As time passed the family built a large timber Queenslander style home called ‘Villa Maria’ on the property, which in time became the local post office, telephone exchange and Commonwealth Bank. At that time the area was called ‘Palmvale’ but was later changed to ‘Palmview’ when postcodes were introduced in 1967. The family home was also on many occasions used as a makeshift church with mass once a month.
The post war depression years also saw the family take in many swaggies which they would give a day or two’s work and then generously giving them some sandwiches and a drink for their journey.
The family were one of the first to establish a highway fruit stall and became famous for their freshly squeezed pineapple juice.
The land was also logged for many years and the timber was used for notable projects such as bridge pylons for the Hornibrook Highway bridge connection to the Redcliffe Peninsular, and also for pylons for the construction of the landing jetties for the Australian Army in New Guinea during World War II.
Second World War
World War II saw the property occupied by military forces. The north eastern part of the site was established as a camp for the Victorian 3rd Division in preparation for departure to Papua New Guinea. This was followed by the southern end being occupied by the Light Horse Brigade camp, whilst later the north eastern sector of the property in the area currently occupied by Aussie World and the Ettamogah Pub Complex, and nearby was a camp occupied by the 9th Division.
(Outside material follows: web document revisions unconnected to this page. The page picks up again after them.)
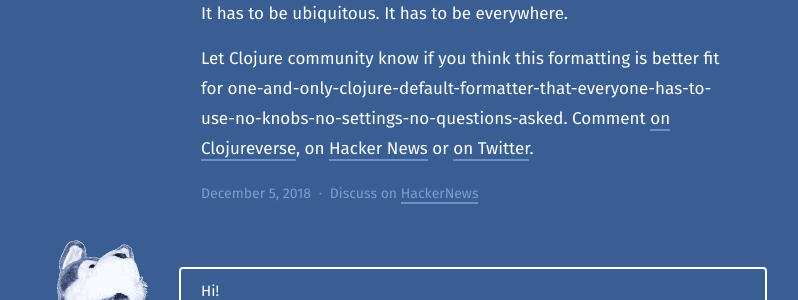
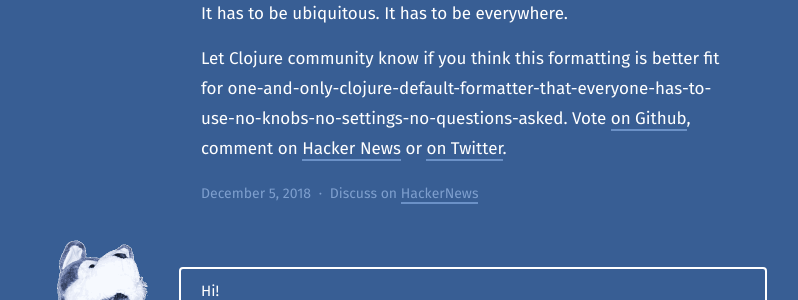
Before and after one commit to tonsky/tonsky.github.io, a Jekyll site: the page built from _posts/2018-12-05-clojurefmt.md, in a window 1280 px wide and 900 px high, scrolled down 5850 px. Shown: the part 431-731 px from the top of the window, without its empty margins (168-966 px from the left). Built offline with Jekyll 4.4.1, drawn with Linux system fonts in a browser that asks for light colours.

Commit message:
linked github

```diff
--- a/_posts/2018-12-05-clojurefmt.md
+++ b/_posts/2018-12-05-clojurefmt.md
@@ -172,4 +172,4 @@ As Robert Griesemer put it in [his slides](https://talks.golang.org/2015/gofmt-e
 
 The point of such formatter is not to produce a style that everybody would love. This is probably impossible. The point is to enforce a style that will free people from arguing and making style decisions *at all*. To accomplish it, it doesn’t need to be smart, or pretty, or sophisticated. It has to be ubiquitous. It has to be everywhere.
 
-Let Clojure community know if you think this formatting is better fit for one-and-only-clojure-default-formatter-that-everyone-has-to-use-no-knobs-no-settings-no-questions-asked. Comment [on Clojureverse](https://clojureverse.org/t/clj-commons-building-a-formatter-like-gofmt-for-clojure/3240), on [Hacker News](https://news.ycombinator.com/item?id=18620309) or [on Twitter](https://twitter.com/nikitonsky/status/1070654163288276993).
+Let Clojure community know if you think this formatting is better fit for one-and-only-clojure-default-formatter-that-everyone-has-to-use-no-knobs-no-settings-no-questions-asked. Vote [on Github](https://github.com/clj-commons/formatter/issues/9#issuecomment-445528667), comment on [Hacker News](https://news.ycombinator.com/item?id=18620309) or [on Twitter](https://twitter.com/nikitonsky/status/1070654163288276993).
```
During this temporary occupation of military forces the women of the Frizzo family washed, sewed and ironed for the soldiers which was a saving grace and a godsend and this income ‘paid for the farm’. During this time the family continued to establish farming on the property.
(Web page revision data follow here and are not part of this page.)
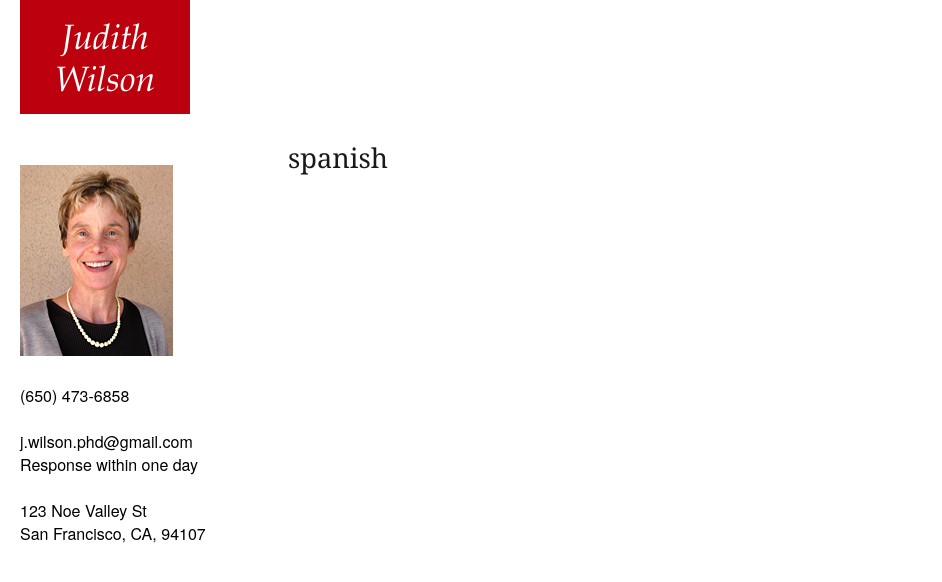
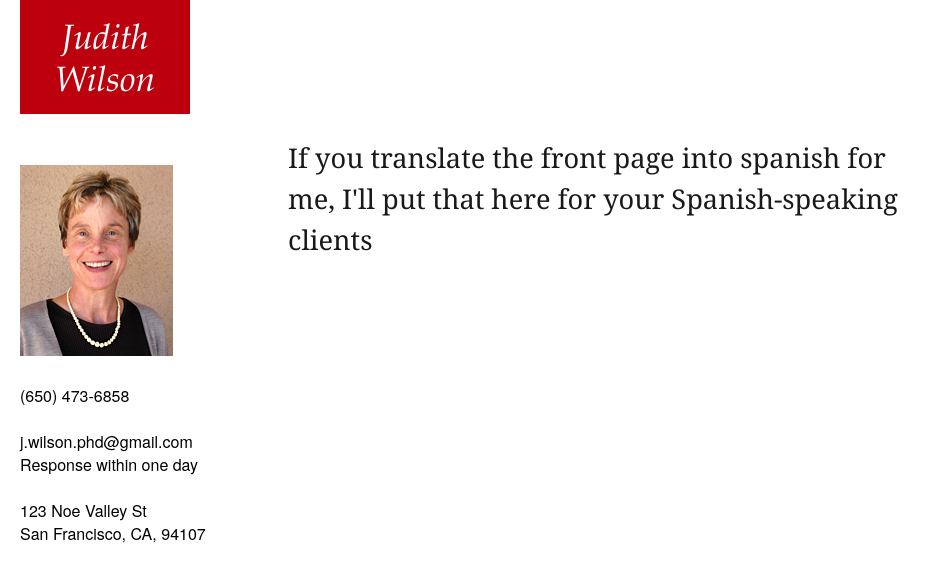
Before and after one commit to ericmeltzer/jwilsonphd, a Jekyll site: the page built from spanish.html, in a window 1280 px wide. Shown: the top 582 px of the page, without its empty margins (0-942 px from the left). Built offline with Jekyll 4.4.1, drawn with Linux system fonts in a browser that asks for light colours.

Commit message:
fleshed out pages

```diff
--- a/qa.html
+++ b/qa.html
@@ -3,4 +3,4 @@ layout: default
 title: Judith Wilson, PhD
 ---
 
-qa
+Question and Answer page can go here :)
--- a/spanish.html
+++ b/spanish.html
@@ -2,4 +2,5 @@
 layout: default
 title: Judith Wilson, PhD
 ---
-spanish
+
+If you translate the front page into spanish for me, I'll put that here for your Spanish-speaking clients
```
When you look around Palmview Forest you will marvel at the strength and character of these early pioneer families who thought nothing of preparing the land for farming with just the use of such meagre implements as a brush hook and an axe.